PROBLEM STATEMENT –
The answer must consist of every line in the data below that holds the word "string".

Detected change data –
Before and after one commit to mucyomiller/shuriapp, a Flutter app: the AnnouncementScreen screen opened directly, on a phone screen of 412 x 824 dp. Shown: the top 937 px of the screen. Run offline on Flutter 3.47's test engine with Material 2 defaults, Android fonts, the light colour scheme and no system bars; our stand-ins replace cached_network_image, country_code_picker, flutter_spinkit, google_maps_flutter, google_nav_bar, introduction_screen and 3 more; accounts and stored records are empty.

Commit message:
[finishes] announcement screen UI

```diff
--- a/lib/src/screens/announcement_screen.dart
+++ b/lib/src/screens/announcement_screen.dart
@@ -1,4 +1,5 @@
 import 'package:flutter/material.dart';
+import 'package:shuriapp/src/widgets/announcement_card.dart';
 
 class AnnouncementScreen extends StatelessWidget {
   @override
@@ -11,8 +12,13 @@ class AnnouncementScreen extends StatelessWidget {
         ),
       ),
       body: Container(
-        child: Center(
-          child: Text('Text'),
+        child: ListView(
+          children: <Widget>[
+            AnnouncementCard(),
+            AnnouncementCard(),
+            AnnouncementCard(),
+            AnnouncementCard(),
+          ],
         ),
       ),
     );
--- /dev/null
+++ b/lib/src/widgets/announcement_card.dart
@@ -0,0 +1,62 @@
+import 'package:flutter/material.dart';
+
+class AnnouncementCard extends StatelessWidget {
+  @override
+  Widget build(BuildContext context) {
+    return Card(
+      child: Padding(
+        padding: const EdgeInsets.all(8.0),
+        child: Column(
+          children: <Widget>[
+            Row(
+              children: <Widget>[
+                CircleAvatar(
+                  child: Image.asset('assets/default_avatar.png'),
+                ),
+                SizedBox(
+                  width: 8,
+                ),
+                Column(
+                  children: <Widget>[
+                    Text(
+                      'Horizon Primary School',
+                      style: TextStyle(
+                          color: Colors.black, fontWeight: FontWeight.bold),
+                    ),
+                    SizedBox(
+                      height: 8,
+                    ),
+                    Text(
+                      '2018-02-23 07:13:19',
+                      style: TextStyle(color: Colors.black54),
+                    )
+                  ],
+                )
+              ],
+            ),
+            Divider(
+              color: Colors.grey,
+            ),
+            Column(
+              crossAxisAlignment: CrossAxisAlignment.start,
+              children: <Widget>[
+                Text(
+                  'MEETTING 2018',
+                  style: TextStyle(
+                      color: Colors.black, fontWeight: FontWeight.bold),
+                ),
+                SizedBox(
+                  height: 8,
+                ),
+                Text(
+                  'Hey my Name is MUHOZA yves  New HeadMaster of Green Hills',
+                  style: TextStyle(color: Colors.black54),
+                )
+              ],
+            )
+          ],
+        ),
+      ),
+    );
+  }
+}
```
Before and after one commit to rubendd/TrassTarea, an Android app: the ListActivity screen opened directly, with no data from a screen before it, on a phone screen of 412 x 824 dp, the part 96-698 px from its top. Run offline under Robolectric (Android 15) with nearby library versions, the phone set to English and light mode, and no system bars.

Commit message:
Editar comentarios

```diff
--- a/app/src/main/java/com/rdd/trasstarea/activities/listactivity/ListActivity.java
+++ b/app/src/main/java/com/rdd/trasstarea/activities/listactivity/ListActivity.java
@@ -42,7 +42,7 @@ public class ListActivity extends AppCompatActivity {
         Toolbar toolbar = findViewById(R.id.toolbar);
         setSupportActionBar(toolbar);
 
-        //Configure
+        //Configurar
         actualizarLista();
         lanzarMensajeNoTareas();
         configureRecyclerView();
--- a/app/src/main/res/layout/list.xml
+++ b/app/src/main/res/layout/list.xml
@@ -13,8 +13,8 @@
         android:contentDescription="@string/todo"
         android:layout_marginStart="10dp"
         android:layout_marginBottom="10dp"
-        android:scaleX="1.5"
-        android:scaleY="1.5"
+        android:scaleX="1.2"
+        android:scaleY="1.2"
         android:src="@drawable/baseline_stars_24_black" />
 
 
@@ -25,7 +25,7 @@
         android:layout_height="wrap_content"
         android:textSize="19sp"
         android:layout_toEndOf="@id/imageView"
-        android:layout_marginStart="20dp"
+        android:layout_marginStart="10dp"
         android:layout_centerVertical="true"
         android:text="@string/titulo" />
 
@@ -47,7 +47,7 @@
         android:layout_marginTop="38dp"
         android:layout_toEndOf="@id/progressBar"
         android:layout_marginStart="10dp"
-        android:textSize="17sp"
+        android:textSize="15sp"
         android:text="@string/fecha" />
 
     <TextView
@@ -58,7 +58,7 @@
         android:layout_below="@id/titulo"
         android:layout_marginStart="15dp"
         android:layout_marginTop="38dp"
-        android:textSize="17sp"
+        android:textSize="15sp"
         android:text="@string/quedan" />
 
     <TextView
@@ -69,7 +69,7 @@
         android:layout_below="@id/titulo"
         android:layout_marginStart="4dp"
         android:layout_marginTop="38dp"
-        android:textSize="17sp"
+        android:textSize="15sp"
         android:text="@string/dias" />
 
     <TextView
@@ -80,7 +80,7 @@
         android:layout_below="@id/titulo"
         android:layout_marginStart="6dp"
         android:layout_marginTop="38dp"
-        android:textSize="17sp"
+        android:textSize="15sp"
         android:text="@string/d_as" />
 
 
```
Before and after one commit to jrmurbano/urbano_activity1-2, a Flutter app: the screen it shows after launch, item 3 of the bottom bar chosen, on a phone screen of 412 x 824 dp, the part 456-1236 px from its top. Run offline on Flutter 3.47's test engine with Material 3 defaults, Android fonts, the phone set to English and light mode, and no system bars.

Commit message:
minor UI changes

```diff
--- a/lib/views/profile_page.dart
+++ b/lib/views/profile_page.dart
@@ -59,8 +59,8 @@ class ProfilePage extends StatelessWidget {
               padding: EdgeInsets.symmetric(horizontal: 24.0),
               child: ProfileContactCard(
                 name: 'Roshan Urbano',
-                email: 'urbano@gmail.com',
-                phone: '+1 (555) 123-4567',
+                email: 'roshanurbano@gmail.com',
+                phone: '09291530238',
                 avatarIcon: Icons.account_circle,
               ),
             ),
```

ANSWER SPACE –
         android:contentDescription="@string/todo"
         android:text="@string/titulo" />
         android:text="@string/fecha" />
         android:text="@string/quedan" />
         android:text="@string/dias" />
         android:text="@string/d_as" />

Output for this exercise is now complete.